Unlike other school subjects, a language doesn’t only get learned, it also needs to be spoken, like a skill. So while school can help us develop the foundations we need to successfully speak the language, it’s really about what we do with that knowledge on our own time (and the classroom is optional, in my opinion).
As far as my personal experience, I learned French in a French school in Montreal so I can’t really compare the experiences. We all spoke French in the classroom and French at recess and French on the weekends at birthday parties and playdates.
Once I moved to Toronto and eventually went to a bilingual school, we spoke only French in the classroom and then English together. It was tough (if not impossible) to maintain the same level of comfort in the language because English was very much the dominant language. So yes, I’m a big supporter of learning and using a language outside the classroom.
FTLOL: Further to the previous question, how useful is it to go to a foreign country to learn a language? Can you achieve a similar level of fluency without leaving your hometown?
IP: I’ve mostly learned languages for the sake of using them while travelling. That’s not to say you can’t create your own learning environment at home, but then you actually need to create something to get a decent amount of exposure to the language, and that takes extra effort.
It all depends on your motivation and your passion for what you’re doing. Of course you also need to interact with people who speak the language to help shape your progress and so you can self-correct along the way.
I don’t think it’s about the actual foreign country, but more about the environment and contact you can have with the language.

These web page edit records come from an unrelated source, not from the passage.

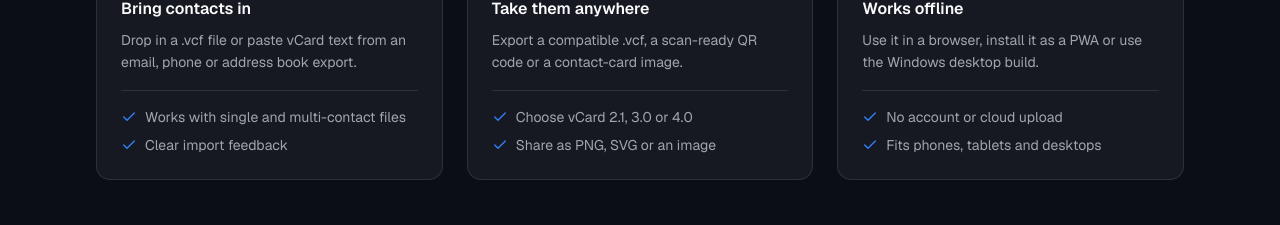
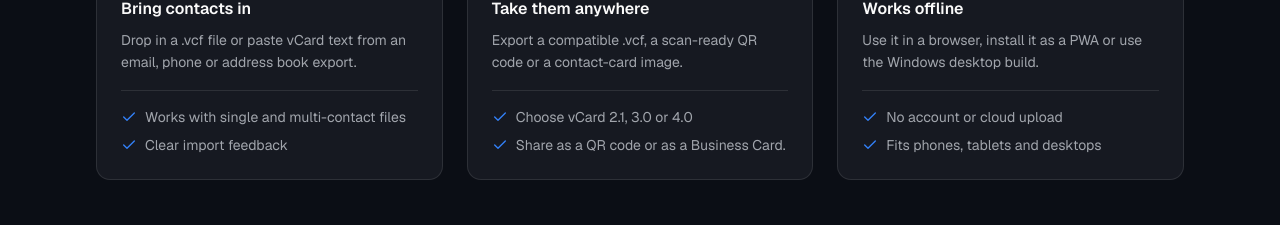
Before and after one commit to joseorono/easy-vcard-manager-site, a Next.js app: page / in a window 1280 px wide. Shown: the part 2280-2505 px from the top of the page. Built offline with nearby package versions, Linux system fonts and the light colour scheme; no server answers.

Commit message:
Update text
Co-Authored-By: José Miguel Oroño <joseomaker@gmail.com>

```diff
--- a/src/constants/site.ts
+++ b/src/constants/site.ts
@@ -81,7 +81,7 @@ export const FEATURES = [
     icon: "export",
     title: "Take them anywhere",
     description: "Export a compatible .vcf, a scan-ready QR code or a contact-card image.",
-    points: ["Choose vCard 2.1, 3.0 or 4.0", "Share as PNG, SVG or an image"],
+    points: ["Choose vCard 2.1, 3.0 or 4.0", "Share as a QR code or as a Business Card."],
   },
   {
     icon: "offline",
```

However you choose to do that is up to you.
FTLOL: I recently learned that you once gave a TED Talk. Can you expand upon what it was about? Did it have a language theme?

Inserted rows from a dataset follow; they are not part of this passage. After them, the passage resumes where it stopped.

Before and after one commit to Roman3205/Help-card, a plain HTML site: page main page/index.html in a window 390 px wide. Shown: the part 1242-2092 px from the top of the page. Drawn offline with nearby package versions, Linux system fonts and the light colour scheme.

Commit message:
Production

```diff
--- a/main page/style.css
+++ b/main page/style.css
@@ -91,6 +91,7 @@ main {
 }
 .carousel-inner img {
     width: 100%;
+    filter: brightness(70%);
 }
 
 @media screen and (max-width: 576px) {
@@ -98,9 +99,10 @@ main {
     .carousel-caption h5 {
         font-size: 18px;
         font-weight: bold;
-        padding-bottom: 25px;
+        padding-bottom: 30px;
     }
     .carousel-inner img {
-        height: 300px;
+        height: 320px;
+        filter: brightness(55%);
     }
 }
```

IP: In 2015, I spoke at TEDxOtaniemi on the theme of “Can you learn the hardest language in the world?” I focused my talk on the Finnish language, though it could apply to any language you might deem difficult, and addressed the psychological barriers I’ve seen get in people’s ways when they set out to learning.
I wanted to start a conversation about these barriers in an attempt to bring them to light and encourage more people to embark on the journey of learning a language (however hard they might think it is) because ultimately, much of the difficulty is in our heads.
You can find the talk here.
FTLOL: Do you have any advice for people who may want to start learning a foreign language, but who might not know where to start?
IP: I’ll quote the timeless words of Joseph Campbell: “Follow your bliss.”
Start with whatever it is what fascinates you most about the language and make the learning journey as fun and as engaging as possible, on your own terms. Take it one day at a time. This simple approach will lead you much further than you’ve ever thought possible.
FTLOL: What’s next for you? Do you plan on learning any more languages, or will you work to further develop some of the ones you’ve already learned or are learning? Are you planning any more talks, TED or otherwise?
IP: Next up, I’m focusing my energy on www.irinapravet.com where I write, coach, and create products related to personal growth, learning languages, and truly living new cultures.
I’ve been dabbling with Danish for a week so I don’t want to make any bold claims, but my language learning also serves as experiments to help me better understand people who are just starting out with languages since I haven’t learned any new ones in a little while.
I’d really like to find more uses for my French, Spanish, and German and get them to a level where I’d feel comfortable speaking without constant stops and hesitations. But only the future will tell where all of this goes!
If your interested in learning more about Irina and the services she provides, you can check out her site, Language Catalyst.
You can also watch her TED Talk below.